. From these values the original wave form could be reconstructed and plotted.71 2. Channel Frequency Mean (Hz) Amplitude (V) 78 156 200 250 315 400 500 625 800 1000 1250 1600 2000 2500 3200 4000 0. Amplitudes of corresponding frequency components.00 0.00 0.00 0.22 0.18 0.07 0.06 0. There were 11 frequency components counted in the wave form analysis.25 0.05 0.00 0. Figure Nine.02 0. bar chart of the channel amplitude from the active filter.Active Filters The distribution of amplitudes in each channel are shown in figure nine. This wave done by adding successive sine waves together.04 0.00 1 2 3 4 5 6 7 8 9 10 11 12 13 14 15 16 Table Four.57 2. Below is a table of mean amplitudes and respective frequency and channel number.33 0.

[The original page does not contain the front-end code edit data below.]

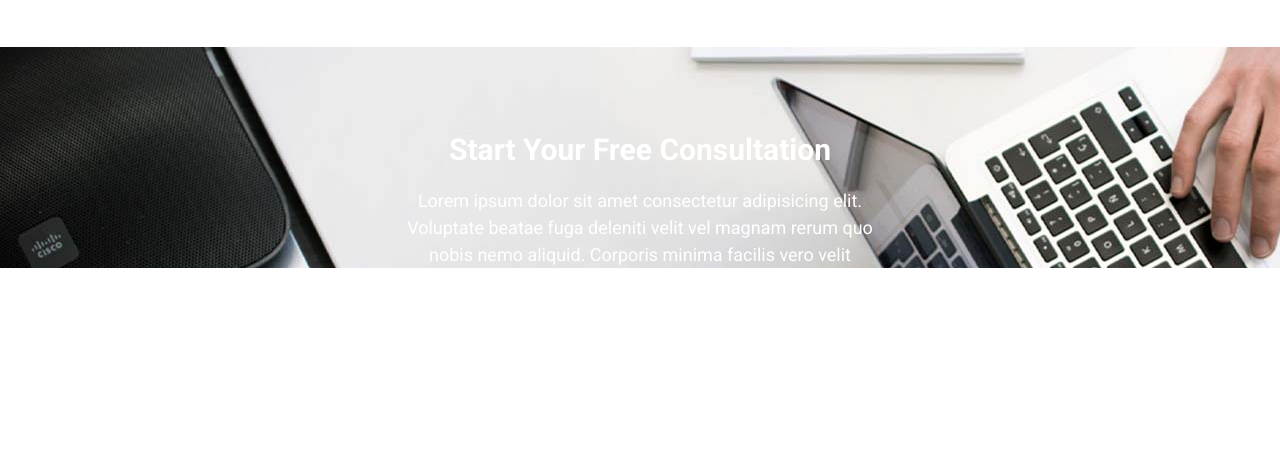
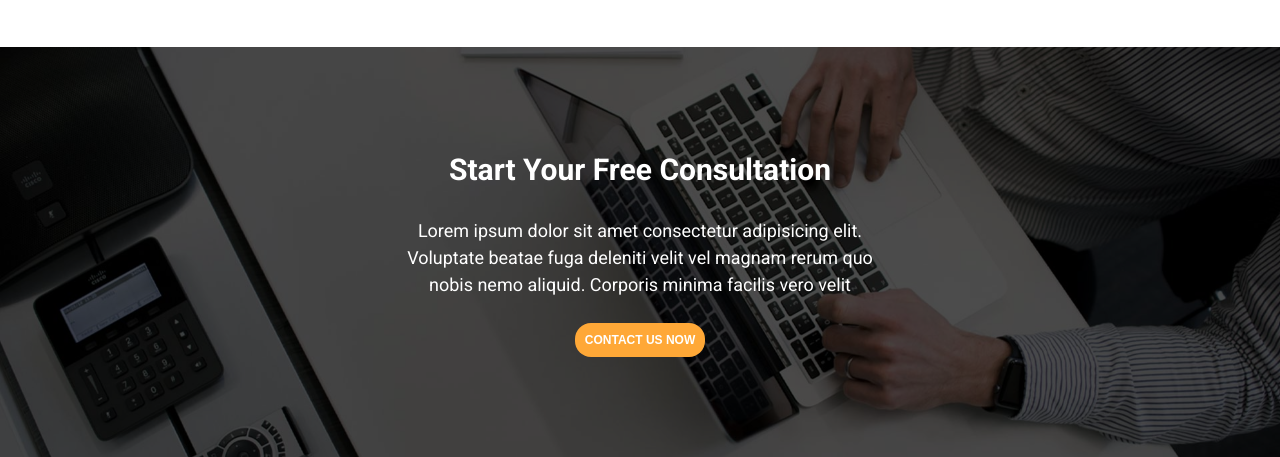
Before and after one commit to GabrieleCorti/proj-html-vuejs, a website: page index.html in a window 1280 px wide. Shown: the part 5839-6296 px from the top of the page. Before the commit the page ends 6107 px from the top, so only its background shows below. Drawn offline with nearby package versions, Linux system fonts and the light colour scheme.

Commit message:
sezione 7 terminata

```diff
--- a/index.html
+++ b/index.html
@@ -236,9 +236,13 @@
                 </div>
             </section>
             <section class="section-7">
-                <div class="intro color_section">
-                    <h2>start your free consultation</h2>
-                    <p>Lorem ipsum dolor sit amet consectetur adipisicing elit. Voluptate beatae fuga deleniti velit vel magnam rerum quo nobis nemo aliquid. Corporis minima facilis vero velit</p>
+                <div class="container_overlay">
+                    <div class="intro color_section">
+                        <h2>start your free consultation</h2>
+                        <p>Lorem ipsum dolor sit amet consectetur adipisicing elit. Voluptate beatae fuga deleniti velit vel magnam rerum
+                            quo nobis nemo aliquid. Corporis minima facilis vero velit</p>
+                        <button class="btn_primary">contact us now</button>
+                    </div>
                 </div>
             </section>
 
--- a/src/app.scss
+++ b/src/app.scss
@@ -10,3 +10,4 @@
 @import "partial/cardPrice";
 @import "partial/cardNews";
 @import "partial/carousel";
+@import "partial/section7";
--- a/src/partial/_common.scss
+++ b/src/partial/_common.scss
@@ -58,6 +58,8 @@ section {
 
 .section-7 {
     background-image: url("../images/CTA-seo-1.jpg");
+    background-size: cover;
+    background-repeat: no-repeat;
 }
 .gray {
     background-color: $backgroundGray;
--- /dev/null
+++ b/src/partial/_section7.scss
@@ -0,0 +1,14 @@
+.section-7 {
+    padding: 0px;
+    .container_overlay {
+        width: 100%;
+        height: 100%;
+        background-color: rgba($color: #000000, $alpha: 0.7);
+        .intro {
+            padding: 100px 0;
+            p {
+                margin: 25px 0;
+            }
+        }
+    }
+}
```
Also changed, not shown: dist/app.css.
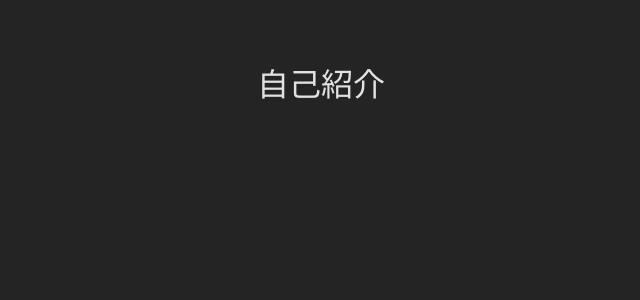
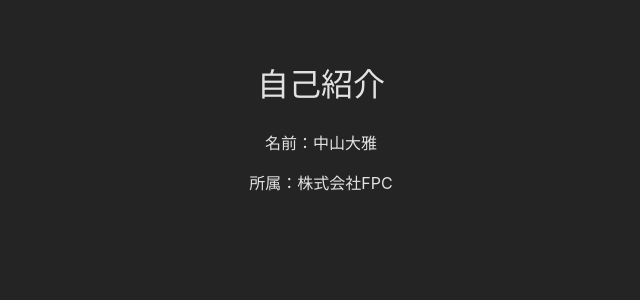
Before and after one commit to taiga1071101/React.js-kiso-4-v3, a React (Vite) app: page / in a window 1280 px wide. Shown: the top 300 px of the page, without its empty margins (319-959 px from the left). Built offline with nearby package versions, Linux system fonts and the light colour scheme.

Commit message:
コンポーネント分離

```diff
--- a/src/App.tsx
+++ b/src/App.tsx
@@ -1,11 +1,10 @@
 import './App.css';
+import SelfIntroduction from './SelfIntroduction';
 
 function App() {
 
   return (
-    <>
-      <h1>自己紹介</h1>
-    </>
+    <SelfIntroduction />
   )
 }
 
--- /dev/null
+++ b/src/SelfIntroduction.tsx
@@ -0,0 +1,11 @@
+const SelfIntroduction = () => {
+  return (
+    <div>
+      <h1>自己紹介</h1>
+      <p>名前：中山大雅</p>
+      <p>所属：株式会社FPC</p>
+    </div>
+  );
+};
+
+export default SelfIntroduction;
```
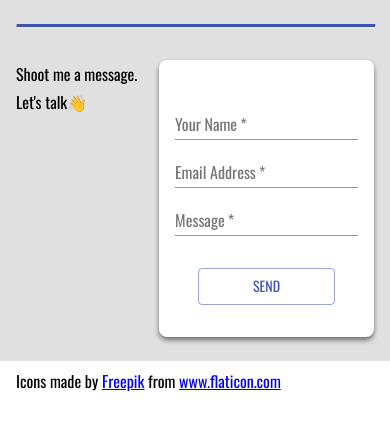
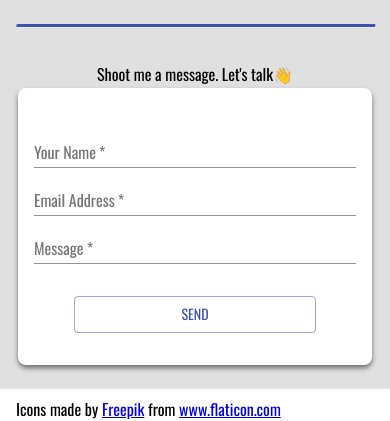
Before and after one commit to AceIsHuman/Aciel-Ochoa-Portfolio, a React (Create React App) app: page / in a window 390 px wide. Shown: the part 5305-5726 px from the top of the page. Built offline with nearby package versions, Linux system fonts and the light colour scheme; a web font is replaced by a local one.

Commit message:
update contact form for mobile views

```diff
--- a/src/components/Contact/ContactForm.js
+++ b/src/components/Contact/ContactForm.js
@@ -36,7 +36,7 @@ function ContactForm() {
   );
 }
 
-const FormContainer = styled('form')({
+const FormContainer = styled('form')(({theme}) => ({
   width: '70%',
   padding: '2rem 1rem',
   display: 'flex',
@@ -44,6 +44,9 @@ const FormContainer = styled('form')({
   background: 'white',
   boxShadow: '0 0.2rem 0.3rem rgba(0, 0, 0, 0.5)',
   borderRadius: '0.5rem',
-});
+  [theme.breakpoints.down('sm')]: {
+    width: '90%',
+  }
+}));
 
 export default ContactForm;
--- a/src/components/Contact/index.js
+++ b/src/components/Contact/index.js
@@ -28,10 +28,14 @@ const Background = styled('div')({
   padding: '1rem 0',
 });
 
-const Content = styled('div')({
+const Content = styled('div')(({ theme }) => ({
   display: 'flex',
   justifyContent: 'space-around',
-});
+  [theme.breakpoints.down('md')]: {
+    flexDirection: 'column',
+    alignItems: 'center',
+  }
+}));
 
 const Divider = styled('hr')({
   borderTop: '.2rem solid #3f51b5',
```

Ohanian. the reader should also bear in mind that for the band pass filter the input signal amplitude had to the lowered from the value used for the low pass filter. Passive Filters : Cut Off Frequency It is clear that the experimental values far under estimate the theoretical values. 4) Conclusion Passive Filters : Frequency Response It is clear from figure seven. that the band pass filter has the sharpest roll off. Passive Filters : Roll Off It is clear from figure eight. Graph of reconstructed wave form using data from the active filter.I. and Bleany. Bibliography  "Electricity and Magnetism". 2nd Ed. Hans. before any useful data could be yielded. the above is not a far comparison. If the response of the filter depends on signal amplitude as well as frequency. B. pp 269-279 (1989). Since. . Final Note for passive filters Given all the above statements. Given that the effect of varying amplitude are linear. p. for purpose of the experiment the values were normalised to the 3.  "Physics.5 Volt limit. C. that the band pass filter has the best frequency response. W. 1.441 (1989). Vol. the values are curious. ISBN 0-393-95750-0 Appendix Included here is the original print out from the BBC micro of the readings. OUP. Given that the signal generator was supposed to be set to 3. Bleany.Figure Ten. even for the Band Pass filter there was only one apparent cut off frequency this indicates likely errors in the execution of the experiment. Chapter 9. The slope is much greater than that for the low pass filter. B.".W.Norton & Company.5 Volts.